Measure what’s working
Once your product has launched, it’s crucial to be able to measure if your onboarding and sign-up process is working. Even with the most rigorous testing pre-launch, it’s impossible to predict the multitude of ways that people will actually use your product.
Having robust analytics and a rich source of data on how (or if) your users are using your product will let you know if your onboarding process is working or not.
Our approach would be to first identify every possible point at which a user can drop off. Look at points within your product and throughout the journey users take to get there:
- Seeing an ad without clicking on it
- Bouncing from your site
- Visiting the app store without downloading
- Starting to sign up and then abandoning the page
Make sure you have a way of tracking how many users you lose at each of these points.
Armed with this data, you can make informed decisions about which pain points to address first. Why fix the click-through rate of your ad campaign when you’re losing 90% of people in your sign-up process?
Social networking app
When we launched a social networking app earlier this year, we were closely measuring the drop offs at each stage of the registration process. From this data, we saw that a lot of people were downloading the app but then immediately leaving, without starting the registration process.
From this, we hypothesised that users wanted to see some of what the app had to offer before filling in a full profile. This made us think about what data we actually needed before users could preview the functionality.

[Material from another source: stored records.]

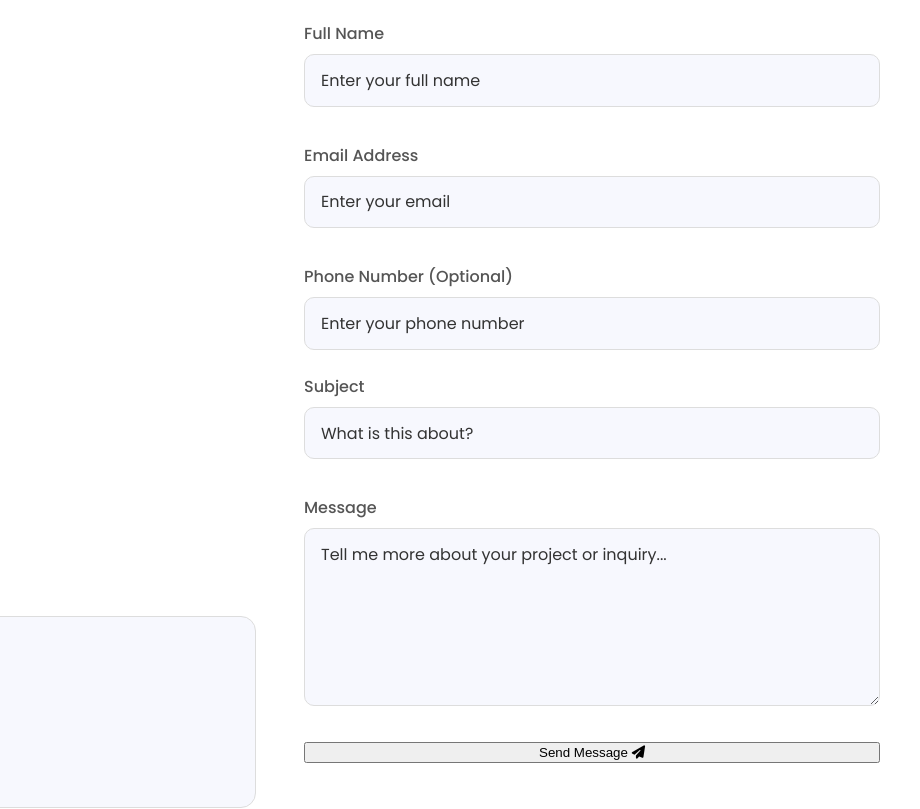
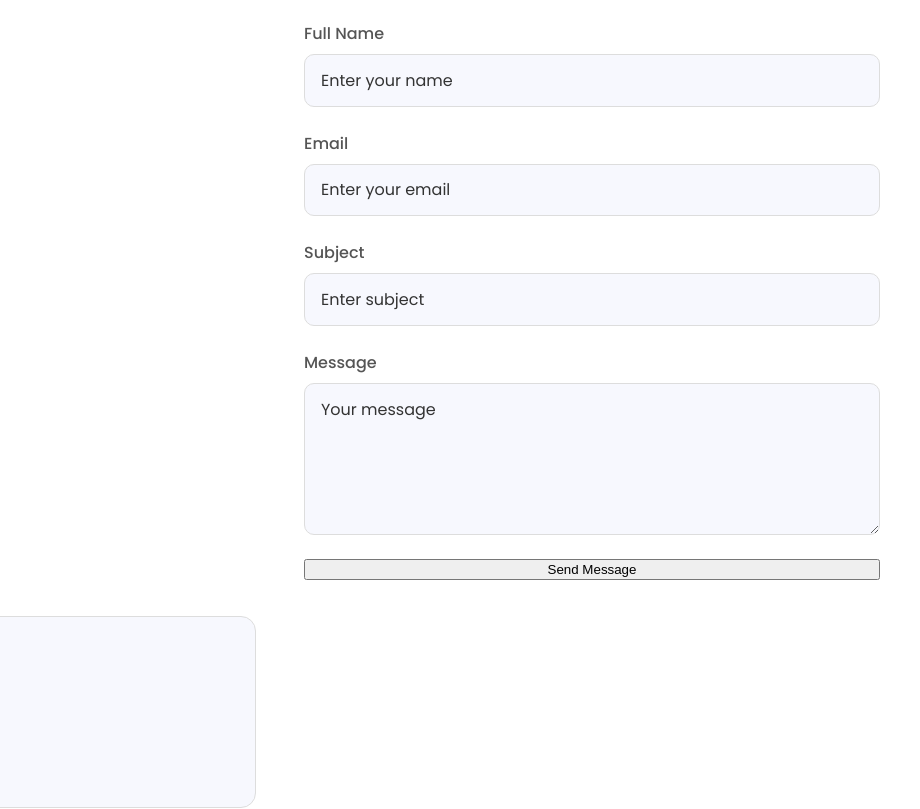
Before and after one commit to sablekalpesh07-ui/student-record, a website: page contact.html in a window 1280 px wide. Shown: the part 440-1249 px from the top of the page, 360-1280 px from the left. Drawn offline with Linux system fonts and the light colour scheme.

Commit message:
Update contact.html

```diff
--- a/contact.html
+++ b/contact.html
@@ -123,79 +123,38 @@
             <!-- Contact Form -->
           <div class="contact-form-wrapper">
     <h2>Send Me a Message</h2>
-                <form id="contactForm" class="contact-form">
+
+    <form name="contact" method="POST" data-netlify="true" class="contact-form">
+
+        <!-- Required hidden input -->
+        <input type="hidden" name="form-name" value="contact">
+
         <div class="form-group">
-                        <label for="name">Full Name</label>
-                        <input
-                            type="text"
-                            id="name"
-                            name="name"
-                            placeholder="Enter your full name"
-                            required
-                        >
-                        <span class="error-message" id="nameError"></span>
+            <label>Full Name</label>
+            <input type="text" name="name" placeholder="Enter your name" required>
         </div>
 
         <div class="form-group">
-                        <label for="email">Email Address</label>
-                        <input
-                            type="email"
-                            id="email"
-                            name="email"
-                            placeholder="Enter your email"
-                            required
-                        >
-                        <span class="error-message" id="emailError"></span>
+            <label>Email</label>
+            <input type="email" name="email" placeholder="Enter your email" required>
         </div>
 
         <div class="form-group">
-                        <label for="phone">Phone Number (Optional)</label>
-                        <input
-                            type="tel"
-                            id="phone"
-                            name="phone"
-                            placeholder="Enter your phone number"
-                        >
+            <label>Subject</label>
+            <input type="text" name="subject" placeholder="Enter subject" required>
         </div>
 
         <div class="form-group">
-                        <label for="subject">Subject</label>
-                        <input
-                            type="text"
-                            id="subject"
-                            name="subject"
-                            placeholder="What is this about?"
-                            required
-                        >
-                        <span class="error-message" id="subjectError"></span>
+            <label>Message</label>
+            <textarea name="message" rows="5" placeholder="Your message" required></textarea>
         </div>
 
-                    <div class="form-group">
-                        <label for="message">Message</label>
-                        <textarea
-                            id="message"
-                            name="message"
-                            rows="6"
-                            placeholder="Tell me more about your project or inquiry..."
-                            required
-                        ></textarea>
-                        <span class="error-message" id="messageError"></span>
-                    </div>
-
-                    <button type="submit" class="btn btn-primary btn-large">
-                        <span>Send Message</span>
-                        <i class="fas fa-paper-plane"></i>
+        <button type="submit" class="btn btn-primary">
+            Send Message
         </button>
 
-                    <div id="successMessage" class="success-message" style="display: none;">
-                        <i class="fas fa-check-circle"></i>
-                        Thank you! Your message has been sent successfully. I'll get back to you soon!
-                    </div>
     </form>
 </div>
-
-        </div>
-
     </section>
 
     <!-- Footer -->
```
Lines whose indentation alone changed are shown as unchanged.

We then tweaked the onboarding process accordingly.
For the Huckletree website, the onboarding process for new Huckletree members is quite long and requires users to give up a lot of information. This is because they need to capture a lot of both personal and business information.
Here, it was fundamental to show why it is valuable for users to give this information. We did this in a number of ways:
- We explained the benefits of filling in the form. This included things like being part of the community, booking meeting rooms online and managing your desks and invoices
- We divided the information in a structured way to guide the user through the onboarding process, rather than just overloading them with information
- We used transitions throughout the sign-up form. Each section feels connected, but the user is only presented with digestible amounts of information at a time
The onboarding process really is the unsung hero of user acquisition, so spend some time thinking about it. Keep it as short and informative as possible and use the opportunity to take people on a journey that will make them excited about signing up.
Above all, make sure you measure that journey with robust analytics. You’ll kick yourself later down the road if not.
spread the word, spread the word, spread the word, spread the word,
spread the word, spread the word, spread the word, spread the word,